Residents were asked to remove cars from town roadways so streets can be plowed, a request echoed by other towns.
"Hundreds of town workers will do their best to keep local roadways passable," Murray said in a statement. "Our employees will be working hard to clear streets from curb to curb, and can only be successful if their path is free of obstacles."
Even after the snow stops falling, flight delays will likely continue Friday.
Airlines have to get their planes to New York, but may face flying them in from areas also impacted by a winter storm, said officials with the Port Authority of New York and New Jersey, which operates the city's three airports.
All flights had been canceled as of 6 p.m. Thursday at Long Island MacArthur Airport. About 650 flights were canceled at Kennedy, LaGuardia and Newark Liberty airports, a Port Authority spokesman said.

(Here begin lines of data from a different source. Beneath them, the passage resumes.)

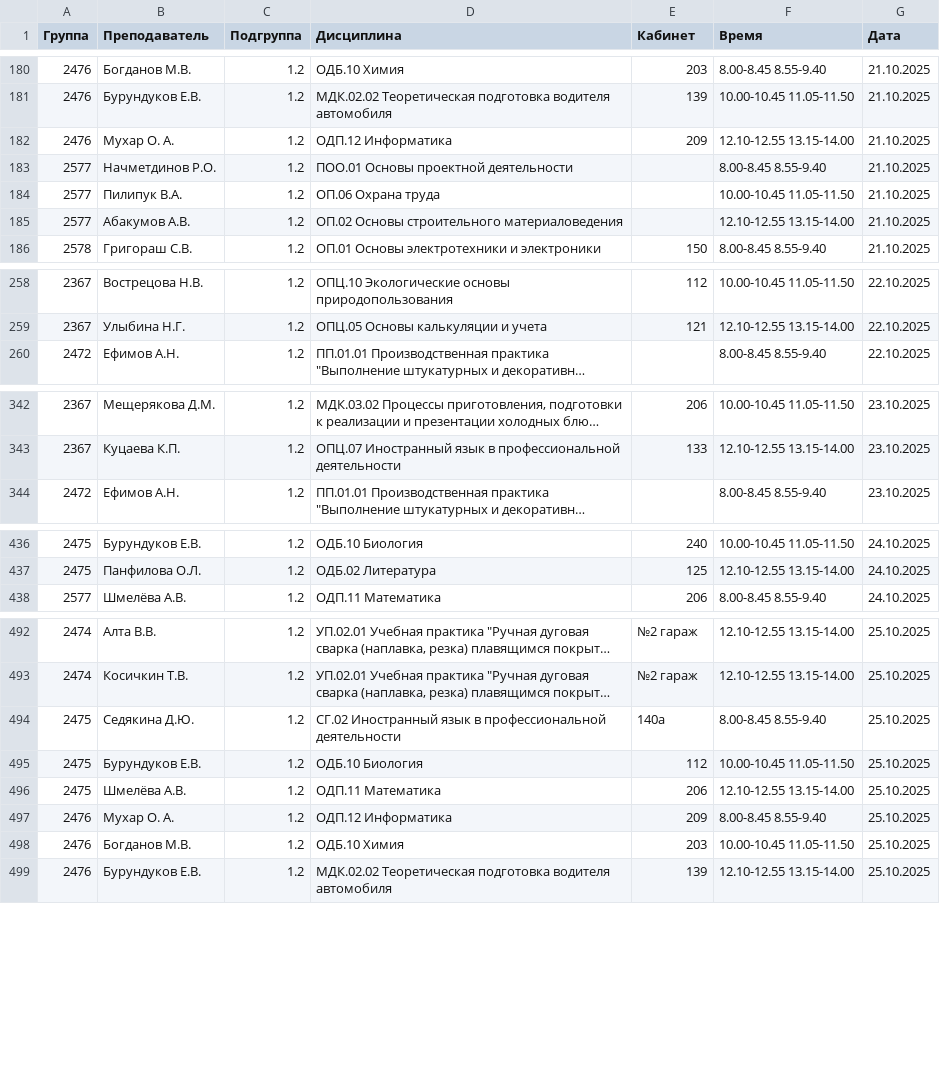
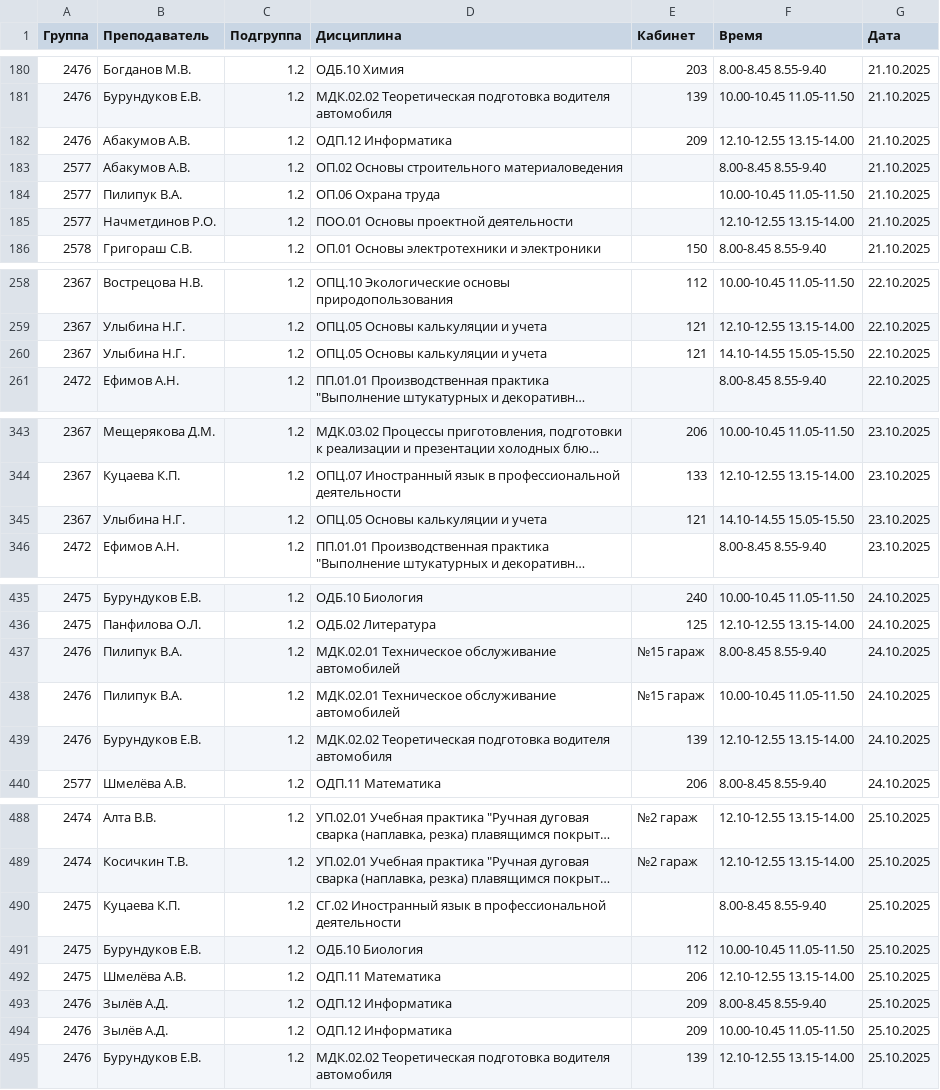
Before and after one commit to PyaniyGeodesist/raspisanie, a CSV file: data.csv, drawn as a sheet; only a part is shown, gaps mark what is left out; long unchanged cells end in …; addresses are those after the commit; the diff covers the shown part only; the diff names each change by its address in the sheet, - before the commit and + after, or states it on an @@ line.

```diff
--- a/data.csv
+++ b/data.csv
-B182 (Преподаватель): Мухар О. А.
+B182 (Преподаватель): Абакумов А.В.
-B183 (Преподаватель): Начметдинов Р.О.
+B183 (Преподаватель): Абакумов А.В.
-D183 (Дисциплина): ПОО.01 Основы проектной деятельности
+D183 (Дисциплина): ОП.02 Основы строительного материаловедения
-B185 (Преподаватель): Абакумов А.В.
+B185 (Преподаватель): Начметдинов Р.О.
-D185 (Дисциплина): ОП.02 Основы строительного материаловедения
+D185 (Дисциплина): ПОО.01 Основы проектной деятельности
+row 260: 2367 | Улыбина Н.Г. | 1.2 | ОПЦ.05 Основы калькуляции и учета | 121 | 14.10-14.55 15.05-15.50 | 22.10.2025
+row 345: 2367 | Улыбина Н.Г. | 1.2 | ОПЦ.05 Основы калькуляции и учета | 121 | 14.10-14.55 15.05-15.50 | 23.10.2025
+row 437: 2476 | Пилипук В.А. | 1.2 | МДК.02.01 Техническое обслуживание автомобилей | №15 гараж | 8.00-8.45 8.55-9.40 | 24.10.2025
+row 438: 2476 | Пилипук В.А. | 1.2 | МДК.02.01 Техническое обслуживание автомобилей | №15 гараж | 10.00-10.45 11.05-11.50 | 24.10.2025
+row 439: 2476 | Бурундуков Е.В. | 1.2 | МДК.02.02 Теоретическая подготовка водителя автомобиля | 139 | 12.10-12.55 13.15-14.00 | 24.10.2025
-B490 (Преподаватель): Седякина Д.Ю.
+B490 (Преподаватель): Куцаева К.П.
-E490 (Кабинет): 140а
+E490 (Кабинет): (empty)
-B493 (Преподаватель): Мухар О. А.
+B493 (Преподаватель): Зылёв А.Д.
-B494 (Преподаватель): Богданов М.В.
+B494 (Преподаватель): Зылёв А.Д.
-D494 (Дисциплина): ОДБ.10 Химия
+D494 (Дисциплина): ОДП.12 Информатика
-E494 (Кабинет): 203
+E494 (Кабинет): 209
```
Also changed, not shown: 1 added row, 10 removed rows and 25 edited cells elsewhere in this file.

The best advice for air travelers: check with your airline to see if planes are flying, said Thomas Bosco, the authority's interim director of aviation.
Bill Weiss usually drives into Manhattan for his job at an advertising agency. But he took the LIRR Thursday and was glad once he saw the snow sticking to the streets and sidewalks of Long Beach around 7:30 p.m.
"I'd hate to be behind the wheel in this," Weiss, 54, said near the LIRR station on Park Avenue. "This is one of those days where you leave the driving to someone else."
He said he'll work from his home in Long Beach's Canals neighborhood Friday.
With Ted Phillips, James T. Madore, Keith Herbert, Patrick Whittle, Emily Ngo, David Schwartz, Alfonso Castillo, William Murphy and Bill Bleyer